      Ah yes. That was the injectable form of oxytetracycline. Each mL of the injectable form contains: 100 mg oxytetracycline HCl, 5.75% w/v magnesium chloride , 6 H2O, 17% v/v water for injection, 1.3% w/v sodium formaldehyde Sulfoxylate as a preservative and q.s. with propylene glycol. Basically, it has additional compositions in it. 1000mg might have been the dose recommended for the injectable oxytetracycline, but if you have the powder form then follow the dosing rates as recommended on your bottle. Hope that clears it up a bit.     As for doxycycline and it's use to treat short antenna ... I cannot comment on whether it will be more effective than oxytetracycline or not. But if you do use it, only try one at a time. Is bacteria even been proven to be the cause of "short antenna disease"?
    • beanbag
      14 April 2015 -  Update based on experiences of one of our SKF members. Unfortunately for this shrimpkeeper it was too late to save these shrimps, but hopefully this experience will help someone else. 250+ shrimp were lost before the bacterial infection was halted.   A vet was consulted and he eventually ended up contacting a senior lecturer of aquatic animal health at University of Adelaide school of veterinary science. He stated that bacterial infections being internal or external are almost always gram negative in aquatics and recommended using oxytetracycline at a dose rate of 1000-2000mg per 40ltr of water.   Dosing method: Oxytetracycline is available in 2 forms. Powder and injectable. The injectable form was used as it is a stronger form. This meant that we could use less to obtain the required dosage.   Dosed straight into the water column at 1000mg per 40ltr of water.
    • jayc
      What?! Can you point me to where you saw that please?   If in doubt, Always follow the directions on the bottle.
    • beanbag

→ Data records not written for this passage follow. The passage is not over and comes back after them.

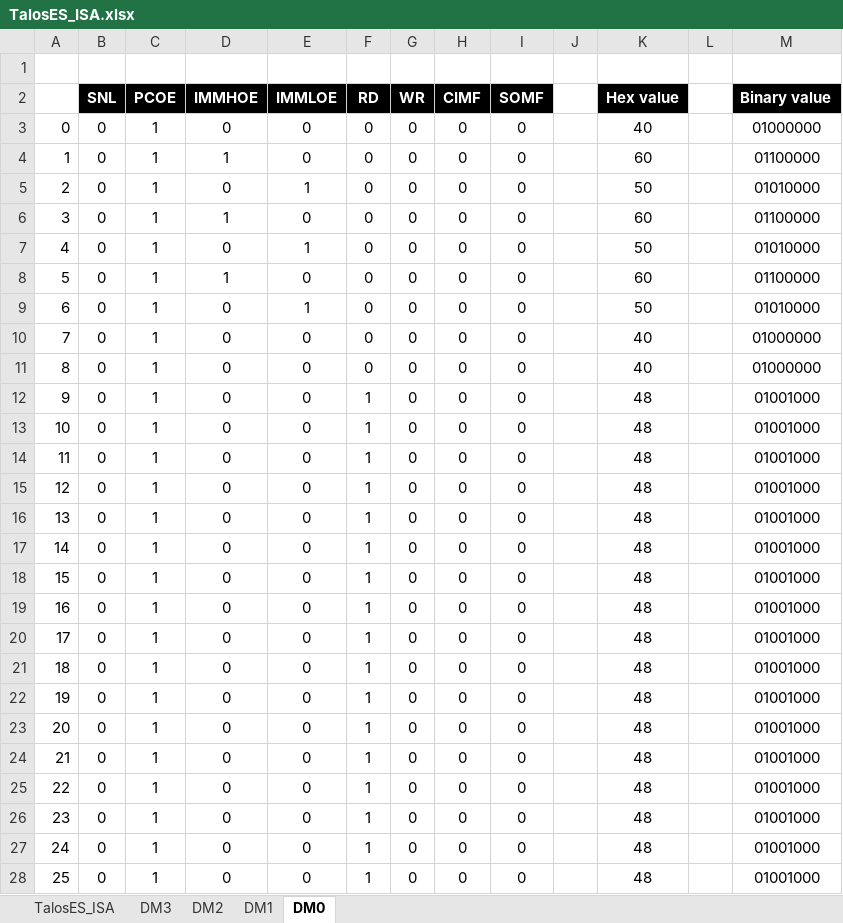
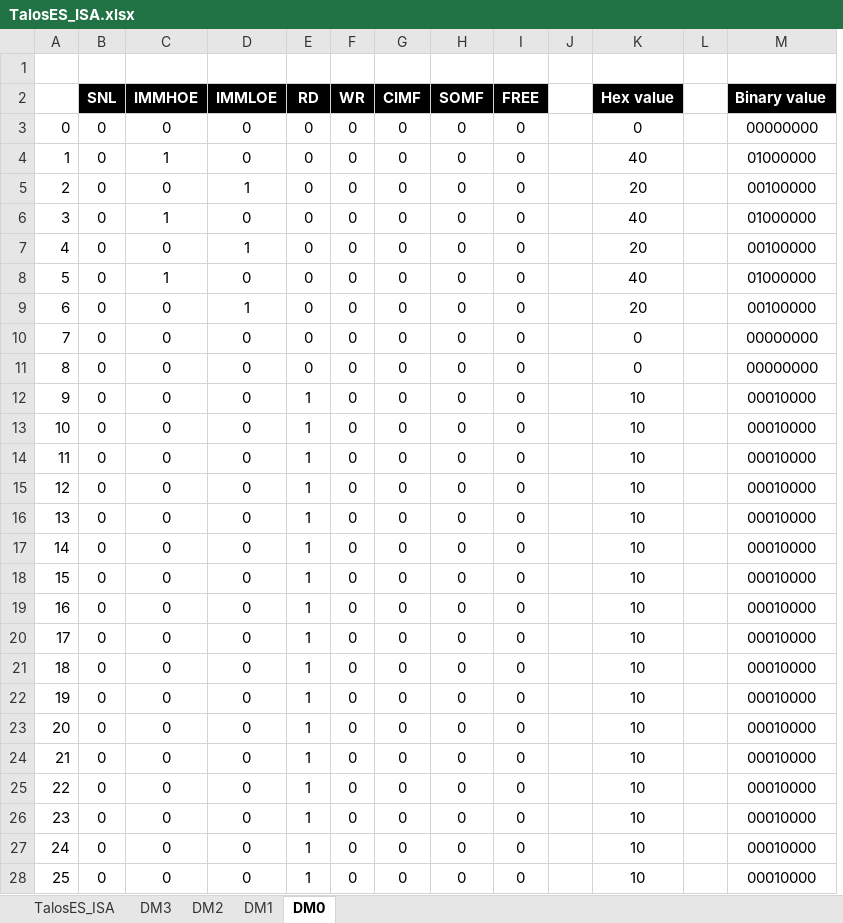
Before and after one commit to TheByteAttic/TalosES, an Excel workbook: Simulations/CTRL card/TalosES_ISA.xlsx, sheet DM0, drawn as a sheet; only a part is shown; values as stored, in another font and other column widths than the file's, no borders; removed rows and columns are numbered as before the commit, all else as after; the diff covers the shown part only; the diff names each change by its address in the sheet, - before the commit and + after, or states it on an @@ line.

```diff
--- a/Simulations/CTRL card/TalosES_ISA.xlsx (sheet DM0)
+++ b/Simulations/CTRL card/TalosES_ISA.xlsx (sheet DM0)
-column C (PCOE), rows 3-28: all 1
+column I (FREE), rows 3-28: all 0
-K3 (Hex value): 40
+K3 (Hex value): 0
-M3 (Binary value): 01000000
+M3 (Binary value): 00000000
-K4 (Hex value): 60
+K4 (Hex value): 40
-M4 (Binary value): 01100000
+M4 (Binary value): 01000000
-K5 (Hex value): 50
+K5 (Hex value): 20
-M5 (Binary value): 01010000
+M5 (Binary value): 00100000
-K6 (Hex value): 60
+K6 (Hex value): 40
-M6 (Binary value): 01100000
+M6 (Binary value): 01000000
-K7 (Hex value): 50
+K7 (Hex value): 20
-M7 (Binary value): 01010000
+M7 (Binary value): 00100000
-K8 (Hex value): 60
+K8 (Hex value): 40
-M8 (Binary value): 01100000
+M8 (Binary value): 01000000
-K9 (Hex value): 50
+K9 (Hex value): 20
-M9 (Binary value): 01010000
+M9 (Binary value): 00100000
-K10:K11 (Hex value): 40
+K10:K11 (Hex value): 0
-M10:M11 (Binary value): 01000000
+M10:M11 (Binary value): 00000000
-K12:K28 (Hex value): 48
+K12:K28 (Hex value): 10
-M12:M28 (Binary value): 01001000
+M12:M28 (Binary value): 00010000
```
Also changed, not shown: 430 edited cells elsewhere in this sheet, sheet TalosES_ISA, formulas that keep their value, 8 other files.
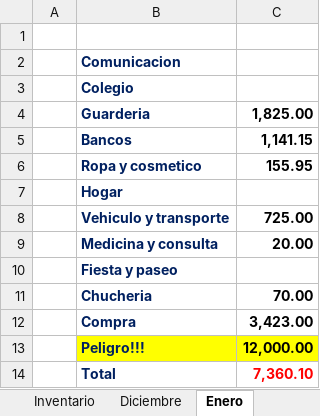
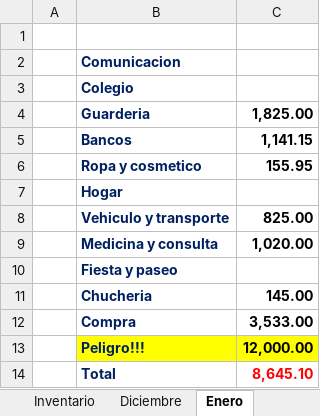
Before and after one commit to Adelson-org/utilitario, an Excel workbook: Control Rosalis.xlsx, sheet Enero, drawn as a sheet; values as stored, in another font and other column widths than the file's, no borders; charts and pictures not drawn; the diff names each change by its address in the sheet, - before the commit and + after, or states it on an @@ line.

Commit message:
080119

```diff
--- a/Control Rosalis.xlsx (sheet Enero)
+++ b/Control Rosalis.xlsx (sheet Enero)
-C8: 725.00
+C8: 825.00
-C9: 20.00
+C9: 1,020.00
-C11: 70.00
+C11: 145.00
-C12: 3,423.00
+C12: 3,533.00
-C14: 7,360.10
+C14: 8,645.10
```
Also changed, not shown: charts or pictures.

      What is the recommended dosing for oxytetracycline?  The sticky thread has a mention of " 1000mg per 40ltr ", but I don't know if that refers to total amount of powder, or active ingredient percentage. I live in USA, where oxytetracycline is not as common, but I was able to obtain a bottle of powder.  On the bottle, it says [calculated out to] 75 mg / 10 gal, which is a wayyyy lower value.  Also, the manufacturer / distributor won't tell me the fraction of the power that is active ingredient vs filler. This is for a Taiwan Bee shrimp tank with pH 5.5 and Gh 5, in case that matters for the effectiveness of oxytet in these parameters. I also have doxycycline available if that is equivalent / better. It's to treat that "short antenna disease" in one of my tanks that seems to show up once every few months. I've already dosed with Maracyn 1 (erythromycin) and 2 (minocycline) and they didn't seem to work.
×
×
  • Create New...